Ian Swanson: Federalism won't solve Scotland's Brexit puzzle
GORDON Brown wants a new 'home rule' settlement in the wake of the Brexit vote, with a more federal relationship between the countries of the United Kingdom.
He believes such a plan would win the support of 75 or 80 per cent of voters and would kill off SNP plans for a second independence referendum.
It’s not the first time a federal solution has been proposed as an alternative to independence. But the former prime minister – who was appearing on the final day of the Edinburgh International Book Festival – is seeking to address unhappiness over the Leave victory in the EU referendum as well as the divided opinion following the 2014 referendum.
He argues a federal arrangement within the UK would allow more powers for Holyrood on issues such as agriculture, fisheries, the environment and employment rights, with powers transferring directly from Brussels to Holyrood instead of Westminster.
Westminster could be left with only specific powers such as on currency, defence and security and pensions to London, while all other powers are devolved to the Scottish Parliament.
Federalism is becoming fashionable. Scottish Labour leader Kezia Dugdale has already talked of “a potential federalist solution” to keep Scotland in both the EU and UK. Liberal Democrats have long backed it.
And even Tory Murdo Fraser has urged a federal approach, arguing the different ways in which Scotland, England, Wales and Northern Ireland voted in the EU referendum reinforces the case for further decentralisation within the UK.

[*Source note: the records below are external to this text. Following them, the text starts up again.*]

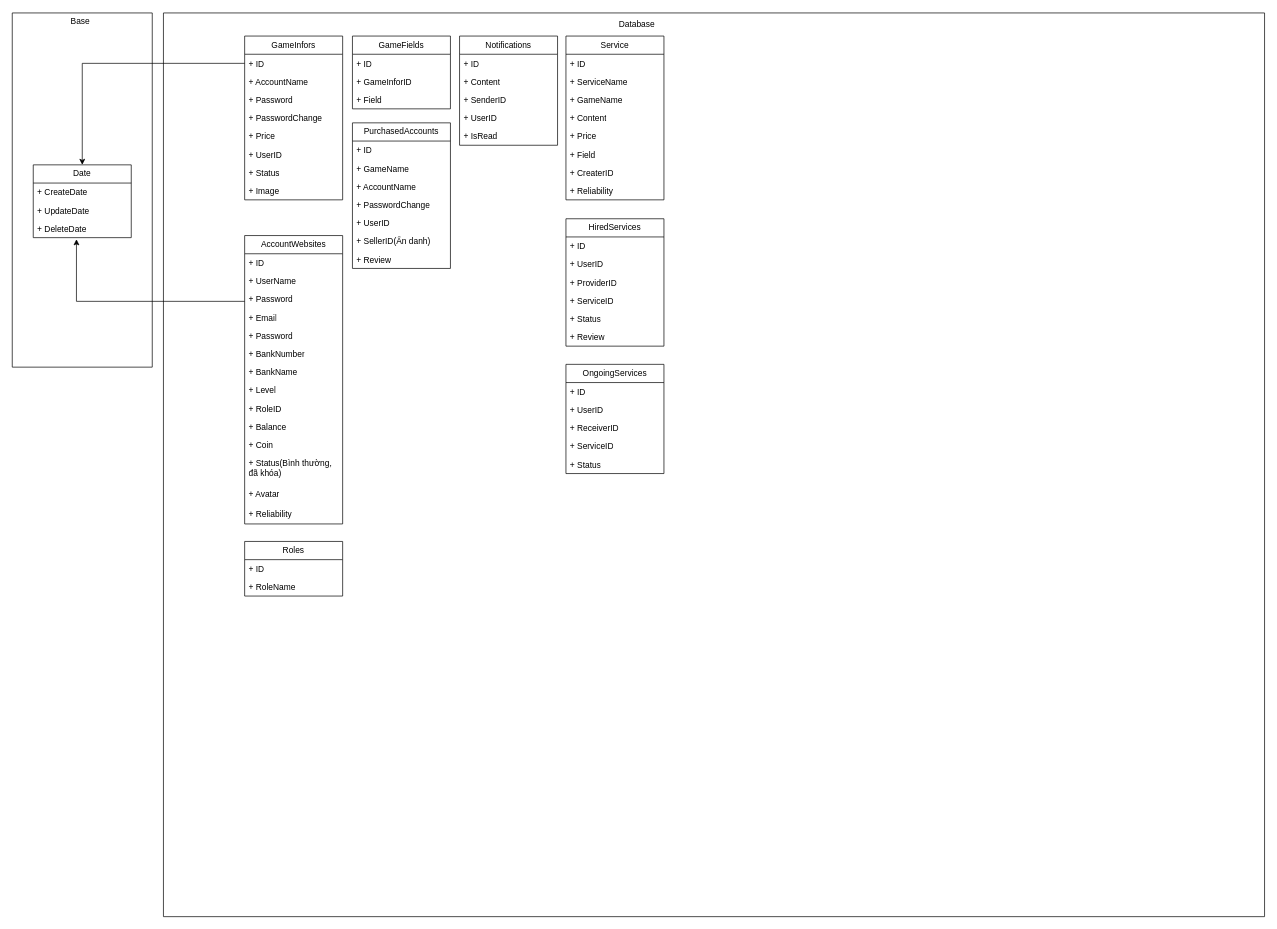
This is Biểu đồ không có tiêu đề.drawio from RudeusGs/GameTradeZone, a draw.io file, before an edit. Source tidied: cells renumbered, new cells numbered last; positions are measured from the earlier drawing's top-left corner, leaving out a move shared by most shapes. Both pictures are drawn from the tidied source at 70%, with x=0, y=0 at pixel (12, 12).
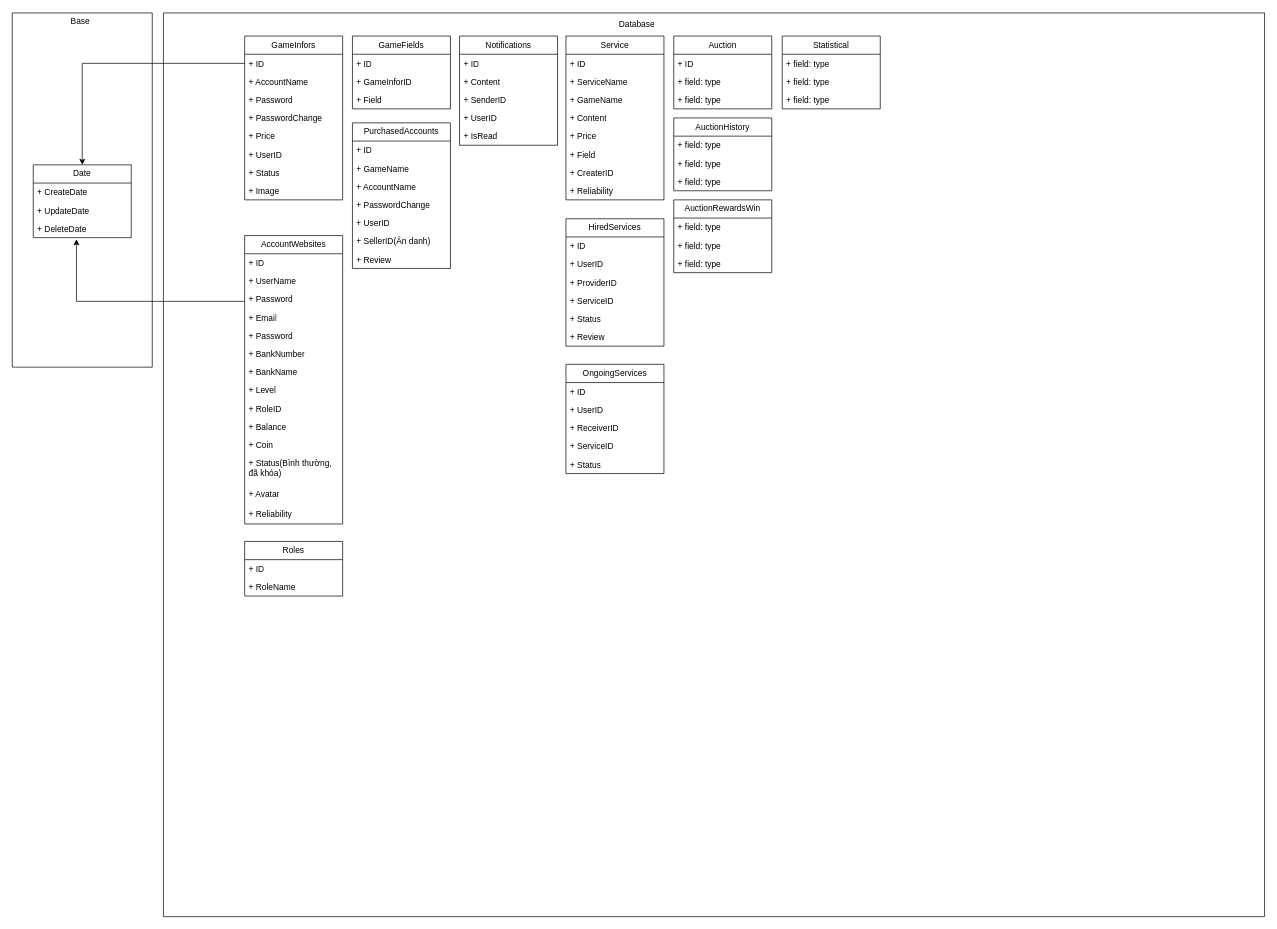
Above is the later version.

Unchanged cells that the change refers to:
```xml
<mxCell id="24" style="swimlane;startSize=0;" parent="1" vertex="1">
  <mxGeometry x="216" y="1" width="1573" height="1291" as="geometry" />
</mxCell>
```

What changed in the source:
```diff
@@
+    <mxCell id="79" value="Auction" style="swimlane;fontStyle=0;horizontal=1;startSize=26;fillColor=none;whiteSpace=wrap;html=1;" parent="24" vertex="1">
+      <mxGeometry x="729" y="33" width="140" height="104" as="geometry" />
+    </mxCell>
+    <mxCell id="80" value="+ ID" style="text;strokeColor=none;fillColor=none;align=left;verticalAlign=top;spacingLeft=4;spacingRight=4;overflow=hidden;whiteSpace=wrap;html=1;" parent="79" vertex="1">
+      <mxGeometry y="26" width="140" height="26" as="geometry" />
+    </mxCell>
+    <mxCell id="81" value="+ field: type" style="text;strokeColor=none;fillColor=none;align=left;verticalAlign=top;spacingLeft=4;spacingRight=4;overflow=hidden;whiteSpace=wrap;html=1;" parent="79" vertex="1">
+      <mxGeometry y="52" width="140" height="26" as="geometry" />
+    </mxCell>
+    <mxCell id="82" value="+ field: type" style="text;strokeColor=none;fillColor=none;align=left;verticalAlign=top;spacingLeft=4;spacingRight=4;overflow=hidden;whiteSpace=wrap;html=1;" parent="79" vertex="1">
+      <mxGeometry y="78" width="140" height="26" as="geometry" />
+    </mxCell>
+    <mxCell id="83" value="AuctionHistory" style="swimlane;fontStyle=0;horizontal=1;startSize=26;fillColor=none;whiteSpace=wrap;html=1;" parent="24" vertex="1">
+      <mxGeometry x="729" y="150" width="140" height="104" as="geometry" />
+    </mxCell>
+    <mxCell id="84" value="+ field: type" style="text;strokeColor=none;fillColor=none;align=left;verticalAlign=top;spacingLeft=4;spacingRight=4;overflow=hidden;whiteSpace=wrap;html=1;" parent="83" vertex="1">
+      <mxGeometry y="26" width="140" height="26" as="geometry" />
+    </mxCell>
+    <mxCell id="85" value="+ field: type" style="text;strokeColor=none;fillColor=none;align=left;verticalAlign=top;spacingLeft=4;spacingRight=4;overflow=hidden;whiteSpace=wrap;html=1;" parent="83" vertex="1">
+      <mxGeometry y="52" width="140" height="26" as="geometry" />
+    </mxCell>
+    <mxCell id="86" value="+ field: type" style="text;strokeColor=none;fillColor=none;align=left;verticalAlign=top;spacingLeft=4;spacingRight=4;overflow=hidden;whiteSpace=wrap;html=1;" parent="83" vertex="1">
+      <mxGeometry y="78" width="140" height="26" as="geometry" />
+    </mxCell>
+    <mxCell id="87" value="AuctionRewardsWin" style="swimlane;fontStyle=0;horizontal=1;startSize=26;fillColor=none;whiteSpace=wrap;html=1;" parent="24" vertex="1">
+      <mxGeometry x="729" y="267" width="140" height="104" as="geometry" />
+    </mxCell>
+    <mxCell id="88" value="+ field: type" style="text;strokeColor=none;fillColor=none;align=left;verticalAlign=top;spacingLeft=4;spacingRight=4;overflow=hidden;whiteSpace=wrap;html=1;" parent="87" vertex="1">
+      <mxGeometry y="26" width="140" height="26" as="geometry" />
+    </mxCell>
+    <mxCell id="89" value="+ field: type" style="text;strokeColor=none;fillColor=none;align=left;verticalAlign=top;spacingLeft=4;spacingRight=4;overflow=hidden;whiteSpace=wrap;html=1;" parent="87" vertex="1">
+      <mxGeometry y="52" width="140" height="26" as="geometry" />
+    </mxCell>
+    <mxCell id="90" value="+ field: type" style="text;strokeColor=none;fillColor=none;align=left;verticalAlign=top;spacingLeft=4;spacingRight=4;overflow=hidden;whiteSpace=wrap;html=1;" parent="87" vertex="1">
+      <mxGeometry y="78" width="140" height="26" as="geometry" />
+    </mxCell>
+    <mxCell id="91" value="Statistical" style="swimlane;fontStyle=0;horizontal=1;startSize=26;fillColor=none;whiteSpace=wrap;html=1;" parent="24" vertex="1">
+      <mxGeometry x="884" y="33" width="140" height="104" as="geometry" />
+    </mxCell>
+    <mxCell id="92" value="+ field: type" style="text;strokeColor=none;fillColor=none;align=left;verticalAlign=top;spacingLeft=4;spacingRight=4;overflow=hidden;whiteSpace=wrap;html=1;" parent="91" vertex="1">
+      <mxGeometry y="26" width="140" height="26" as="geometry" />
+    </mxCell>
+    <mxCell id="93" value="+ field: type" style="text;strokeColor=none;fillColor=none;align=left;verticalAlign=top;spacingLeft=4;spacingRight=4;overflow=hidden;whiteSpace=wrap;html=1;" parent="91" vertex="1">
+      <mxGeometry y="52" width="140" height="26" as="geometry" />
+    </mxCell>
+    <mxCell id="94" value="+ field: type" style="text;strokeColor=none;fillColor=none;align=left;verticalAlign=top;spacingLeft=4;spacingRight=4;overflow=hidden;whiteSpace=wrap;html=1;" parent="91" vertex="1">
+      <mxGeometry y="78" width="140" height="26" as="geometry" />
+    </mxCell>
```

Alongside the Scottish Parliament, he proposes an English Parliament sharing time at Westminster, English city regions with administrative but not legislative power and the replacement of the House of Lords with a senate representing each federated part of the UK.
But can federalism save Scotland’s relationship with Europe?
Nicola Sturgeon is trying to find a way of retaining Scotland’s EU membership after Brexit. But the European Union is an organisation of member states and despite sympathetic noises from some EU leaders, it is difficult to see how Scotland could really stay in while the rest of the UK leaves.
On the face if it, independence would offer the only answer. And Ms Sturgeon has repeatedly said a fresh vote on independence is “highly likely” unless another way can be found to implement Scotland’s 62 per cent Remain vote.
The SNP is due to launch its summer campaign on independence on Friday, but the polls so far have not shown the surge in Yes support which might have been expected – and Ms Sturgeon will not hold another independence vote unless she can be sure of winning it.
Support could strengthen as the full consequences of the UK’s exit from the EU become clearer and starker. But many of the issues raised during the 2014 referendum – like currency and pensions – remain unresolved. And arguably Scotland’s economic fortunes are now worse. The SNP may have to postpone a second independence referendum for some time.
But if that is not realistically on the table, what should Scotland’s next step be? Federalism has its attractions and when pollsters offer it as an option, voters often make it their top choice.
But redistributing the UK’s internal powers is unlikely to persuade other EU countries to view anything differently. It is difficult to see how federalism answers Scotland’s Brexit predicament.